Why isn't "There is nothing by this apple" correct? Does Russian make a distinction between "near" and "by"?
Is this talking about another object's proximity to the apple?
Or, a comparison to the apple? Like, nothing comes close to this apple!
It’s talking about the physical proximity.
To say ‘Nothing comes close to this apple’, you need to use a different construction: «Ничто́ не сравни́ться с э́тим я́блоком» (literally ‘Nothing will be compared to this apple’) or «Ничто́ не идёт в сравне́ние с э́тим я́блоком» (literally ‘Nothing goes into comparison with this apple’).
- In the ‘Learn Russian from English’ course, ‘the’ is never translated with «этот» (it can be translated by word order and other means, though). So, ‘the’ is not translated directly, and ‘this’ is «этот».
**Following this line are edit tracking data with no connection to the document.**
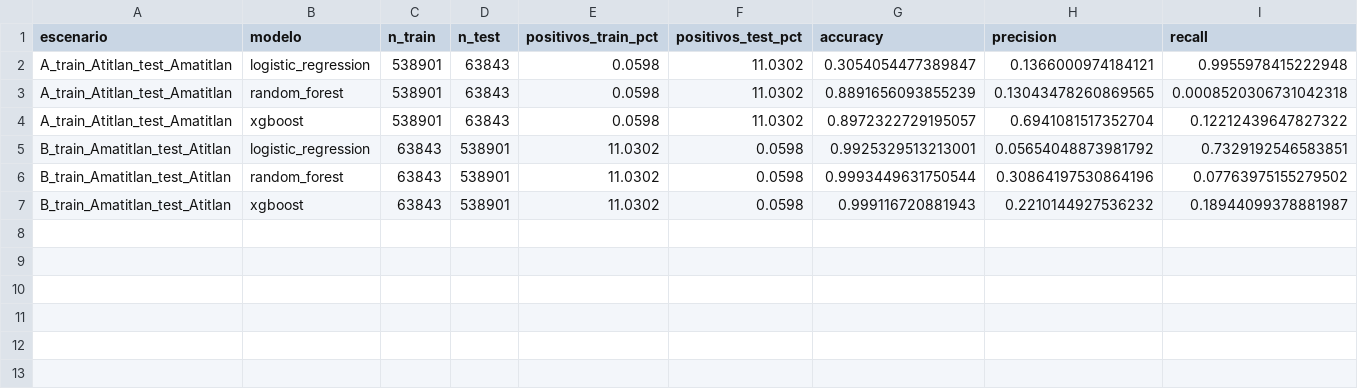
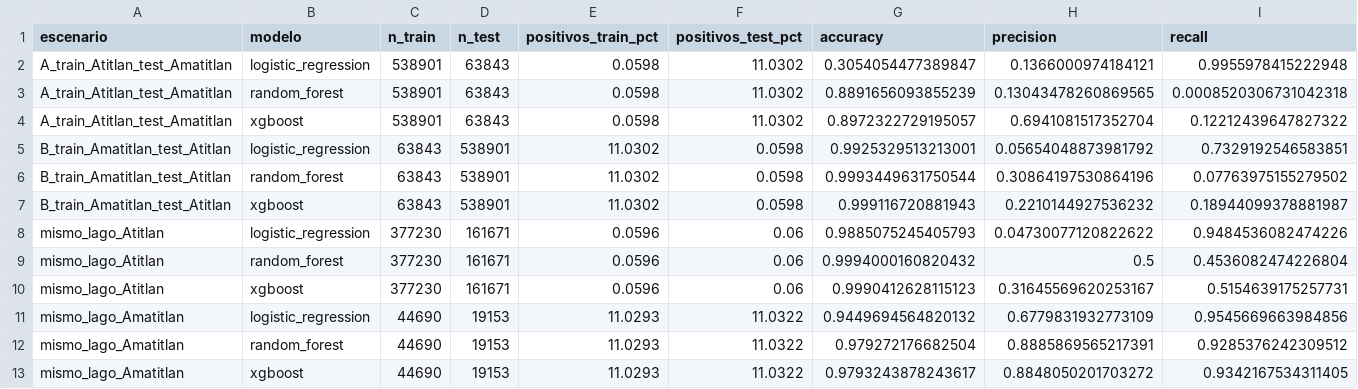
Before and after one commit to tismajo/CC3084-Laboratorio4, a CSV file: parte2/resultados/tablas/generalizacion_entre_lagos.csv, drawn as a sheet; only a part is shown; rows hold the shown columns only; the diff names each change by its address in the sheet, - before the commit and + after, or states it on an @@ line.

Commit message:
parte 2: comparacion con mismo lago y discusion de generalizacion (ejercicio 7.4-7.6)
Agrega el escenario de referencia (entrenamiento y prueba dentro del
mismo lago) para ambos lagos y lo compara contra los experimentos
cruzados: el desempeno cae drasticamente en todos los casos cruzados
(ej. XGBoost recall 0.934 en Amatitlan mismo-lago vs 0.122-0.189 en
cruce). Discute que un modelo entrenado en un lago no generaliza
adecuadamente al otro, atribuido a regimenes ecologicos muy distintos
(Amatitlan hipereutrofico/frecuente vs Atitlan oligotrofico/raro),
covariate shift espectral y el desbalance extremo de Atitlan.

```diff
--- a/parte2/resultados/tablas/generalizacion_entre_lagos.csv
+++ b/parte2/resultados/tablas/generalizacion_entre_lagos.csv
+row 8: mismo_lago_Atitlan | logistic_regression | 377230 | 161671 | 0.0596 | 0.06 | 0.9885075245405793 | 0.04730077120822622 | 0.9484536082474226
+row 9: mismo_lago_Atitlan | random_forest | 377230 | 161671 | 0.0596 | 0.06 | 0.9994000160820432 | 0.5 | 0.4536082474226804
+row 10: mismo_lago_Atitlan | xgboost | 377230 | 161671 | 0.0596 | 0.06 | 0.9990412628115123 | 0.31645569620253167 | 0.5154639175257731
+row 11: mismo_lago_Amatitlan | logistic_regression | 44690 | 19153 | 11.0293 | 11.0322 | 0.9449694564820132 | 0.6779831932773109 | 0.9545669663984856
+row 12: mismo_lago_Amatitlan | random_forest | 44690 | 19153 | 11.0293 | 11.0322 | 0.979272176682504 | 0.8885869565217391 | 0.9285376242309512
+row 13: mismo_lago_Amatitlan | xgboost | 44690 | 19153 | 11.0293 | 11.0322 | 0.9793243878243617 | 0.8848050201703272 | 0.9342167534311405
```
Also changed, not shown: 1 other file.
- In ‘Learn English from Russian’, ‘the’ is always translated with «этот». So, ‘the’ and ‘this’ are translated in the same way.
Does the Russian - English course use the words 'the' and 'this' correctly from a Russian point of view?
I don’t think there is a ‘Russian point of view’ on how to translate articles. Articles are absent from the Russian point of view.
Exactly, so different teams used different approaches to translating articles. You might find that French for Russians might use a different approach than English for Russians. And now when we are developing the new English tree for Russians we're not translating the as этот any longer. But that required a significant change to the tree structure and a set of completely new sentences. I cannot reuse almost anything from the old course.
And just a clarification, "the" is not always translated as "этот", only where it would make sense. We do not translate The President of Russia as Этот президент России. We will leave it as Президент России.
And another clarification :)))
Though you are absolutely right in general about the rules in Russian for English, the problem is that some sentences from the reverse course end up in it. In such cases, "the" might be translated, adding to the confusion.
Can somebody please explain me the difference between the exact meaning of ничего and ничего нет?
I've started to lose track with regards to the order of words. It makes no sense to me. Any points and tips will be much appreciated.
Second question in a row where "by" is not accepted as a translation of "возле". Hmph!
This is a very useful statement to have in our arsenals. Maybe in a bit we'll learn how to say there's a STONE near the apple. Then we'll really be set for a conversation with a Muscovite. As we ride into town on our horses with our guitars and motors.